Your objective:
Give the data again in full, without pictures.
== Segment start ==
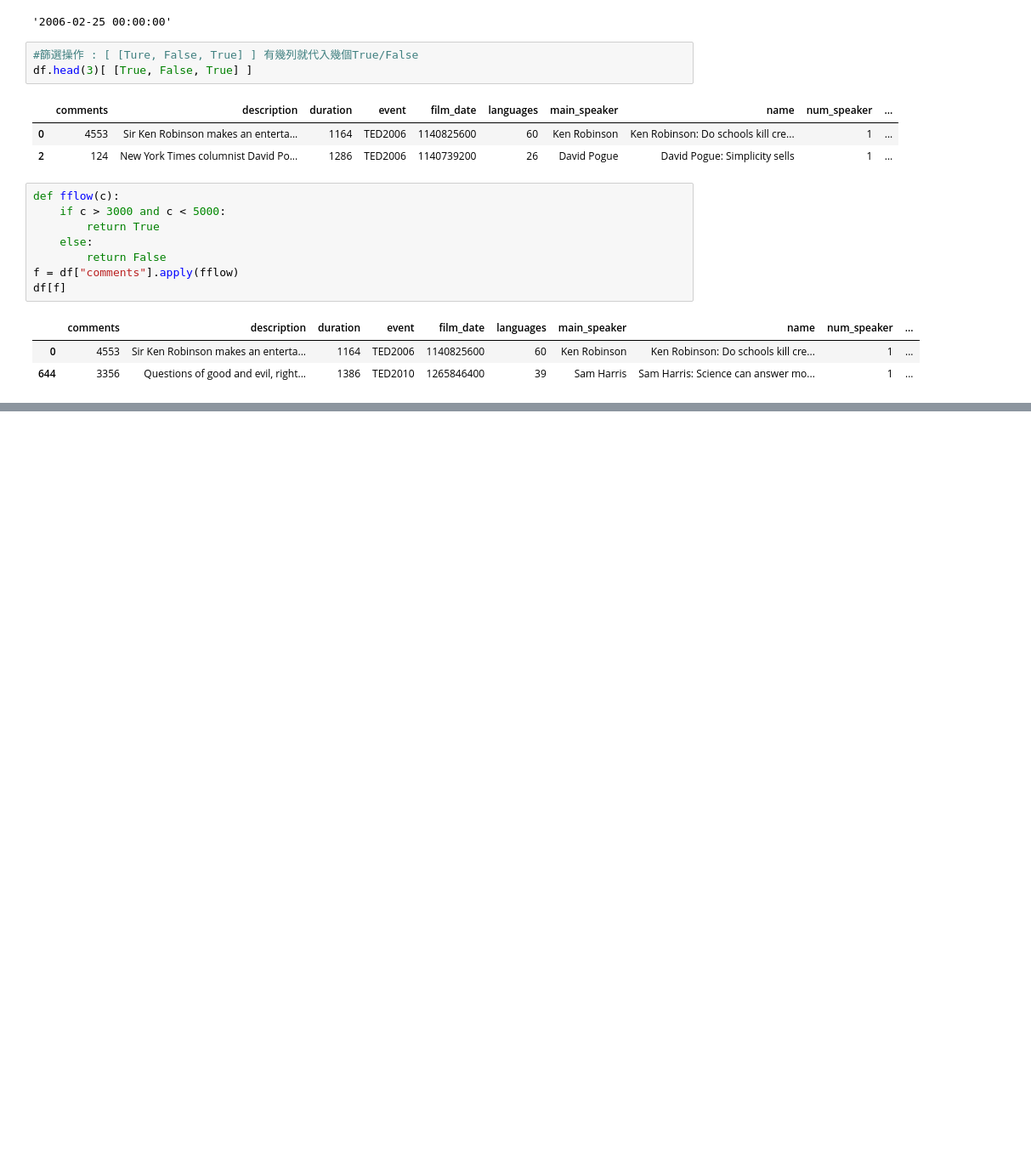
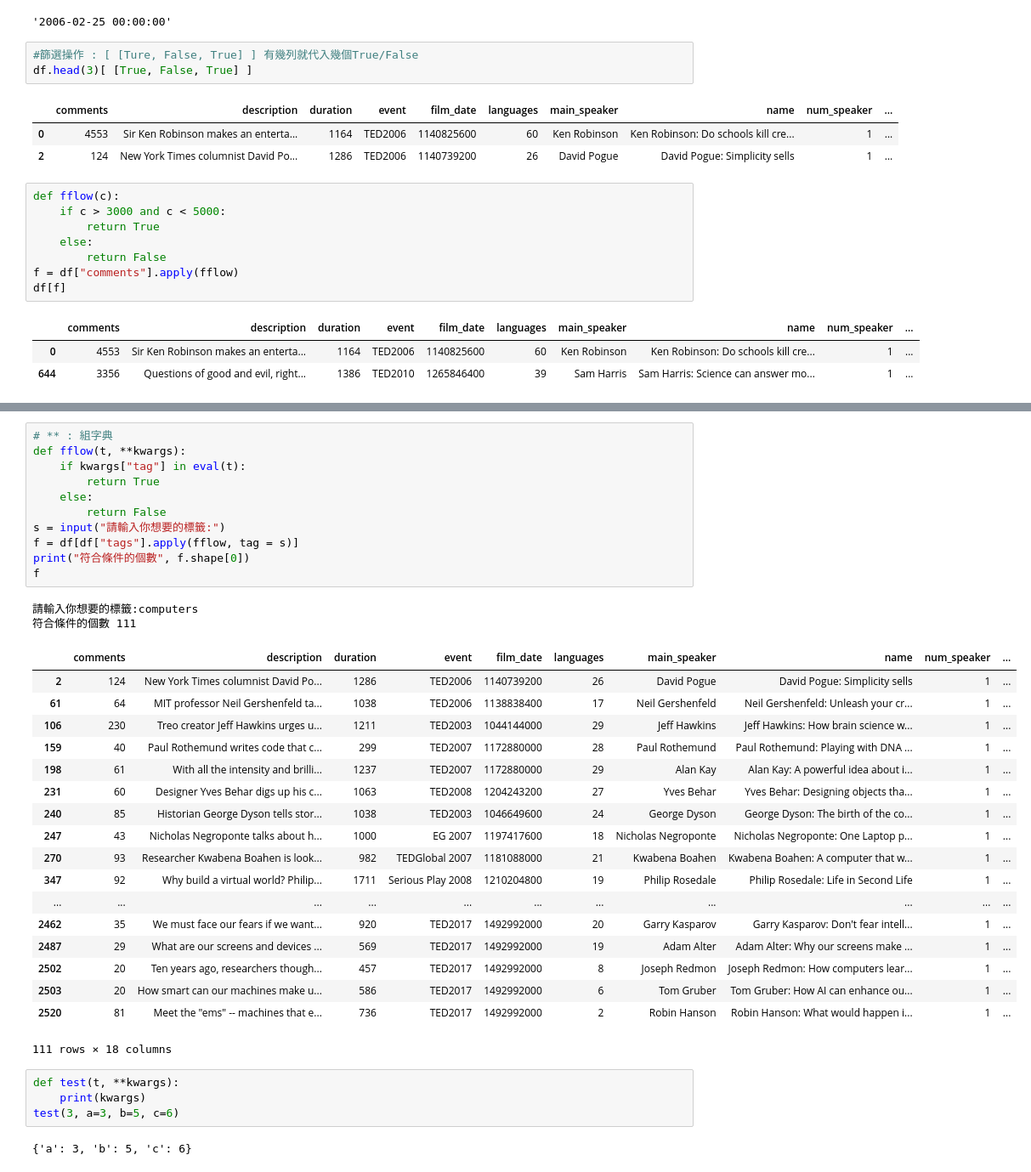
Before and after one commit to uuboyscy/cb104, a Jupyter notebook: table.ipynb, the cells around one changed output, grey strips where cells are left out. Shown: that part at 85% size. Saved outputs shown, nothing was run; the diff lists cells and outputs as text; blank space fills up the shorter version.

```diff
--- a/table.ipynb
+++ b/table.ipynb
@@ -187,0 +219,38 @@ df[f]
+# %%
+# ** : 組字典
+def fflow(t, **kwargs):
+    if kwargs["tag"] in eval(t):
+        return True
+    else:
+        return False
+s = input("請輸入你想要的標籤:")
+f = df[df["tags"].apply(fflow, tag = s)]
+print("符合條件的個數", f.shape[0])
+f
+# %% [output]
+請輸入你想要的標籤:computers
+符合條件的個數 111
+|  | comments | description | duration | event | film_date | languages | main_speaker | name | num_speaker | ... |
+| 2 | 124 | New York Times columnist David Po... | 1286 | TED2006 | 1140739200 | 26 | David Pogue | David Pogue: Simplicity sells | 1 | ... |
+| 61 | 64 | MIT professor Neil Gershenfeld ta... | 1038 | TED2006 | 1138838400 | 17 | Neil Gershenfeld | Neil Gershenfeld: Unleash your cr... | 1 | ... |
+| 106 | 230 | Treo creator Jeff Hawkins urges u... | 1211 | TED2003 | 1044144000 | 29 | Jeff Hawkins | Jeff Hawkins: How brain science w... | 1 | ... |
+| 159 | 40 | Paul Rothemund writes code that c... | 299 | TED2007 | 1172880000 | 28 | Paul Rothemund | Paul Rothemund: Playing with DNA ... | 1 | ... |
+| 198 | 61 | With all the intensity and brilli... | 1237 | TED2007 | 1172880000 | 29 | Alan Kay | Alan Kay: A powerful idea about i... | 1 | ... |
+| 231 | 60 | Designer Yves Behar digs up his c... | 1063 | TED2008 | 1204243200 | 27 | Yves Behar | Yves Behar: Designing objects tha... | 1 | ... |
+| 240 | 85 | Historian George Dyson tells stor... | 1038 | TED2003 | 1046649600 | 24 | George Dyson | George Dyson: The birth of the co... | 1 | ... |
+| 247 | 43 | Nicholas Negroponte talks about h... | 1000 | EG 2007 | 1197417600 | 18 | Nicholas Negroponte | Nicholas Negroponte: One Laptop p... | 1 | ... |
+| 270 | 93 | Researcher Kwabena Boahen is look... | 982 | TEDGlobal 2007 | 1181088000 | 21 | Kwabena Boahen | Kwabena Boahen: A computer that w... | 1 | ... |
+| 347 | 92 | Why build a virtual world? Philip... | 1711 | Serious Play 2008 | 1210204800 | 19 | Philip Rosedale | Philip Rosedale: Life in Second Life | 1 | ... |
+| ... | ... | ... | ... | ... | ... | ... | ... | ... | ... | ... |
+| 2462 | 35 | We must face our fears if we want... | 920 | TED2017 | 1492992000 | 20 | Garry Kasparov | Garry Kasparov: Don't fear intell... | 1 | ... |
+| 2487 | 29 | What are our screens and devices ... | 569 | TED2017 | 1492992000 | 19 | Adam Alter | Adam Alter: Why our screens make ... | 1 | ... |
+| 2502 | 20 | Ten years ago, researchers though... | 457 | TED2017 | 1492992000 | 8 | Joseph Redmon | Joseph Redmon: How computers lear... | 1 | ... |
+| 2503 | 20 | How smart can our machines make u... | 586 | TED2017 | 1492992000 | 6 | Tom Gruber | Tom Gruber: How AI can enhance ou... | 1 | ... |
+| 2520 | 81 | Meet the "ems" -- machines that e... | 736 | TED2017 | 1492992000 | 2 | Robin Hanson | Robin Hanson: What would happen i... | 1 | ... |
+111 rows × 18 columns
+# %%
+def test(t, **kwargs):
+    print(kwargs)
+test(3, a=3, b=5, c=6)
+# %% [output]
+{'a': 3, 'b': 5, 'c': 6}
```
Also changed, not shown: parts of 3 cells of this notebook, 2 other files.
== Segment end ==
Solution to this task:
Before and after one commit to uuboyscy/cb104, a Jupyter notebook: table.ipynb, the cells around one changed output, grey strips where cells are left out. Shown: that part at 85% size. Saved outputs shown, nothing was run; the diff lists cells and outputs as text; blank space fills up the shorter version.

```diff
--- a/table.ipynb
+++ b/table.ipynb
@@ -187,0 +219,38 @@ df[f]
+# %%
+# ** : 組字典
+def fflow(t, **kwargs):
+    if kwargs["tag"] in eval(t):
+        return True
+    else:
+        return False
+s = input("請輸入你想要的標籤:")
+f = df[df["tags"].apply(fflow, tag = s)]
+print("符合條件的個數", f.shape[0])
+f
+# %% [output]
+請輸入你想要的標籤:computers
+符合條件的個數 111
+|  | comments | description | duration | event | film_date | languages | main_speaker | name | num_speaker | ... |
+| 2 | 124 | New York Times columnist David Po... | 1286 | TED2006 | 1140739200 | 26 | David Pogue | David Pogue: Simplicity sells | 1 | ... |
+| 61 | 64 | MIT professor Neil Gershenfeld ta... | 1038 | TED2006 | 1138838400 | 17 | Neil Gershenfeld | Neil Gershenfeld: Unleash your cr... | 1 | ... |
+| 106 | 230 | Treo creator Jeff Hawkins urges u... | 1211 | TED2003 | 1044144000 | 29 | Jeff Hawkins | Jeff Hawkins: How brain science w... | 1 | ... |
+| 159 | 40 | Paul Rothemund writes code that c... | 299 | TED2007 | 1172880000 | 28 | Paul Rothemund | Paul Rothemund: Playing with DNA ... | 1 | ... |
+| 198 | 61 | With all the intensity and brilli... | 1237 | TED2007 | 1172880000 | 29 | Alan Kay | Alan Kay: A powerful idea about i... | 1 | ... |
+| 231 | 60 | Designer Yves Behar digs up his c... | 1063 | TED2008 | 1204243200 | 27 | Yves Behar | Yves Behar: Designing objects tha... | 1 | ... |
+| 240 | 85 | Historian George Dyson tells stor... | 1038 | TED2003 | 1046649600 | 24 | George Dyson | George Dyson: The birth of the co... | 1 | ... |
+| 247 | 43 | Nicholas Negroponte talks about h... | 1000 | EG 2007 | 1197417600 | 18 | Nicholas Negroponte | Nicholas Negroponte: One Laptop p... | 1 | ... |
+| 270 | 93 | Researcher Kwabena Boahen is look... | 982 | TEDGlobal 2007 | 1181088000 | 21 | Kwabena Boahen | Kwabena Boahen: A computer that w... | 1 | ... |
+| 347 | 92 | Why build a virtual world? Philip... | 1711 | Serious Play 2008 | 1210204800 | 19 | Philip Rosedale | Philip Rosedale: Life in Second Life | 1 | ... |
+| ... | ... | ... | ... | ... | ... | ... | ... | ... | ... | ... |
+| 2462 | 35 | We must face our fears if we want... | 920 | TED2017 | 1492992000 | 20 | Garry Kasparov | Garry Kasparov: Don't fear intell... | 1 | ... |
+| 2487 | 29 | What are our screens and devices ... | 569 | TED2017 | 1492992000 | 19 | Adam Alter | Adam Alter: Why our screens make ... | 1 | ... |
+| 2502 | 20 | Ten years ago, researchers though... | 457 | TED2017 | 1492992000 | 8 | Joseph Redmon | Joseph Redmon: How computers lear... | 1 | ... |
+| 2503 | 20 | How smart can our machines make u... | 586 | TED2017 | 1492992000 | 6 | Tom Gruber | Tom Gruber: How AI can enhance ou... | 1 | ... |
+| 2520 | 81 | Meet the "ems" -- machines that e... | 736 | TED2017 | 1492992000 | 2 | Robin Hanson | Robin Hanson: What would happen i... | 1 | ... |
+111 rows × 18 columns
+# %%
+def test(t, **kwargs):
+    print(kwargs)
+test(3, a=3, b=5, c=6)
+# %% [output]
+{'a': 3, 'b': 5, 'c': 6}
```
Also changed, not shown: parts of 3 cells of this notebook, 2 other files.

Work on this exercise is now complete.